The Sound Of Auto Tune
by Thomas Brett
You know the Auto Tune sound when you hear it: it sounds artificial, electronic, not quite human enough, too perfect. Auto Tune is everywhere today, from TV commercials to hip hop to country music. It’s the Photoshop of the musical world.
The technology was conceived by Andy Hildebrand, an engineer for Exxon who developed methods for interpreting seismic data through sound to help discover ocean oil reserves. Hidebrand realized that this frequency-analyzing technology could be used in the context of digital sound recording to correct off-pitch singing. So in 1997, he released the Auto Tune software as a plug-in for computer recording applications. Auto Tune was used moderately at first, until Cher released her severely auto-tuned Song “Believe” in 1998. The rest is fast-moving history of a musical technology spreading meme-like through almost every kind of music making, from Cher to the recent best-selling Auto Tune iphone app, “I Am T-Pain” that enables anyone to sound like a well-tuned robot. Simply put: Auto Tune (and of course its predecessor, the vocoder) changed how we think about voice–the musical voice, but also just our regular speaking voices and their (hitherto hidden) musical potentials.

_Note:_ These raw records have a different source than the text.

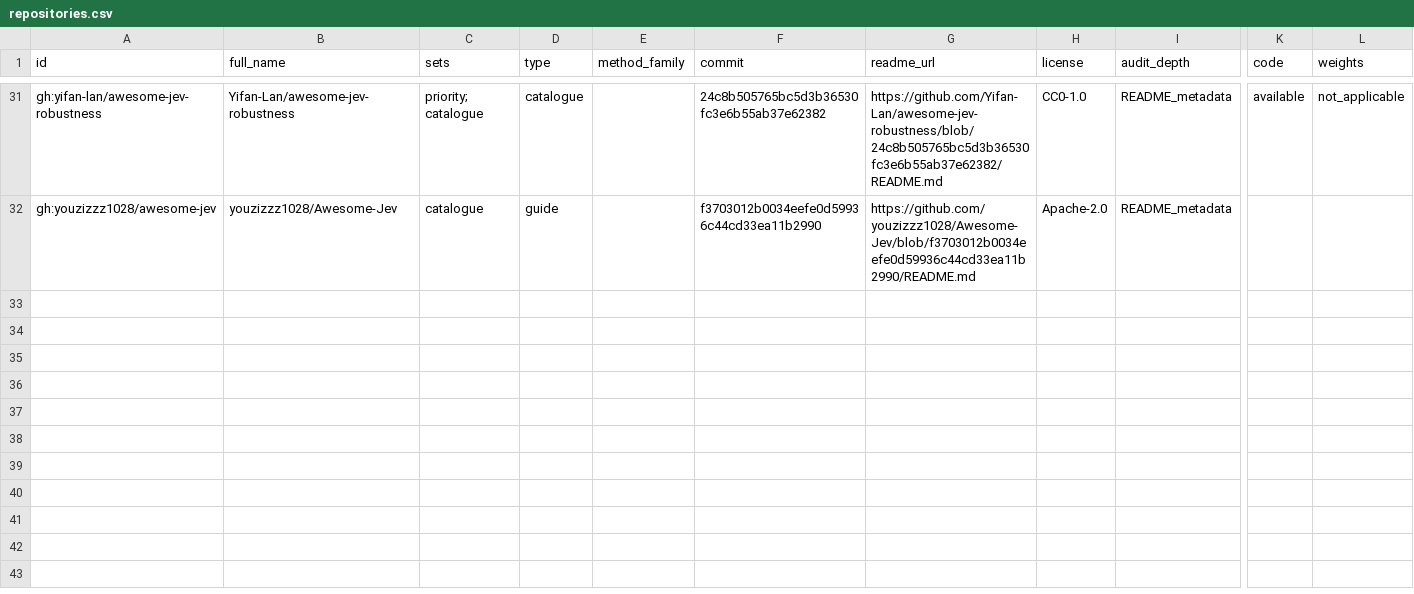
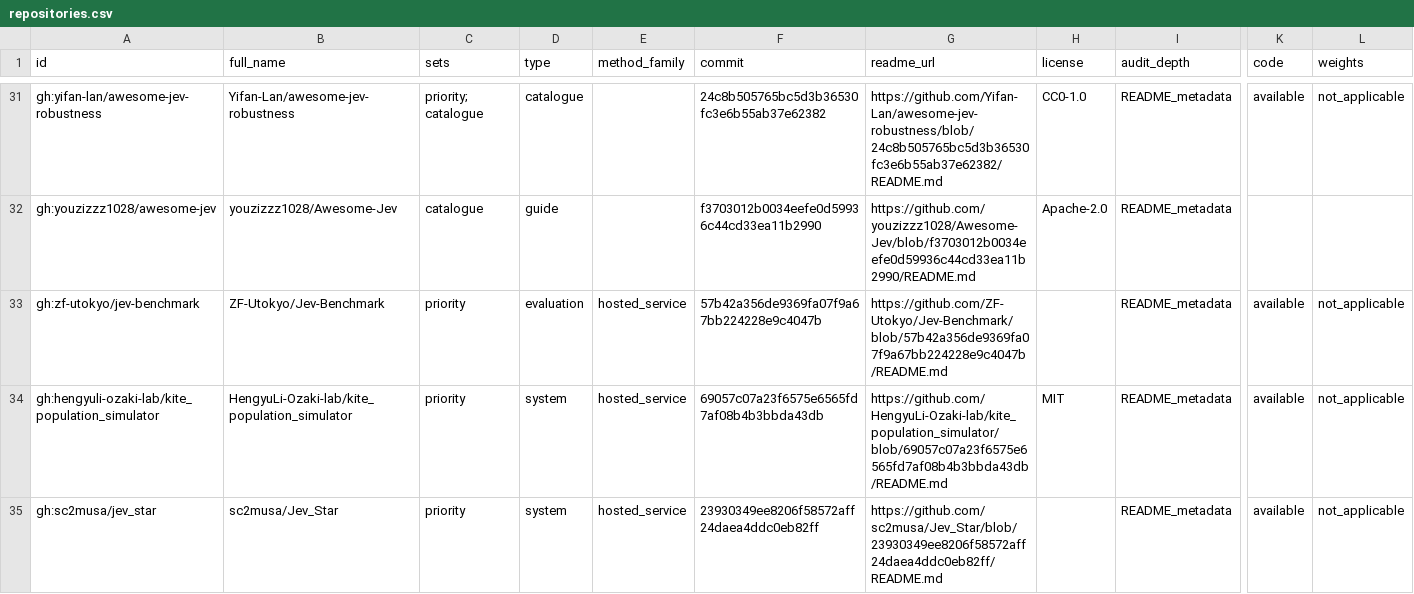
Before and after one commit to Eurekaleo/awesome-jev, a CSV file: data/exports/repositories.csv, drawn as a sheet; only a part is shown, gaps mark what is left out; rows hold the shown columns only; the diff names each change by its address in the sheet, - before the commit and + after, or states it on an @@ line.

```diff
--- a/data/exports/repositories.csv
+++ b/data/exports/repositories.csv
+row 33: gh:zf-utokyo/jev-benchmark | ZF-Utokyo/Jev-Benchmark | priority | evaluation | hosted_service | 57b42a356de9369fa07f9a67bb224228e9c4047b | https://github.com/ZF-Utokyo/Jev-Benchmark/blob/57b42a356de9369fa07f9a67bb224228e9c4047b/README.md |  | README_metadata | available | not_applicable
+row 34: gh:hengyuli-ozaki-lab/kite_population_simulator | HengyuLi-Ozaki-lab/kite_population_simulator | priority | system | hosted_service | 69057c07a23f6575e6565fd7af08b4b3bbda43db | https://github.com/HengyuLi-Ozaki-lab/kite_population_simulator/blob/69057c07a23f6575e6565fd7af08b4b3bbda43db/README.md | MIT | README_metadata | available | not_applicable
+row 35: gh:sc2musa/jev_star | sc2musa/Jev_Star | priority | system | hosted_service | 23930349ee8206f58572aff24daea4ddc0eb82ff | https://github.com/sc2musa/Jev_Star/blob/23930349ee8206f58572aff24daea4ddc0eb82ff/README.md |  | README_metadata | available | not_applicable
```
Also changed, not shown: data/exports/papers.csv, 42 other files.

Just as I began browsing YouTube for videos on Auto-Tune I stumbled upon a very thoughtful, informative and very entertaining video produced by, of all people in the musical universe, “Weird Al”Yankovic. The video is part of the series “Know Your Meme” and is titled: “‘Weird Al’ Yankovic Helps Explain Auto-Tune.” But he does much more than this, providing a concise history of the technology, its musical uses, and its circulation as a musical meme over the past thirteen years. The video traces what it calls the four stages of Auto Tune: 1. introduction, 2. overexposure, 3. parody and remix, and 4. equilibrium. You can watch the video below:
Of the many insights of Yankovic’s video is the idea that whenever a new technology is introduced everyone rushes to explore the extremes of what it can do in order to unlock its transgressive/expressive potential. For instance, when stereo sound was invented, musicians overused the ability to pan instruments to extreme left and right positions in the stereo field. (Listen again to those old Beatles recordings …)
Where is Auto-Tune taking us? What has it done to the grain of the voice? Is this just an elaborate cover up for our imperfect singing or something with rich expressive potential? Or both? I leave you with Imogen Heap’s “Hide and Seek”: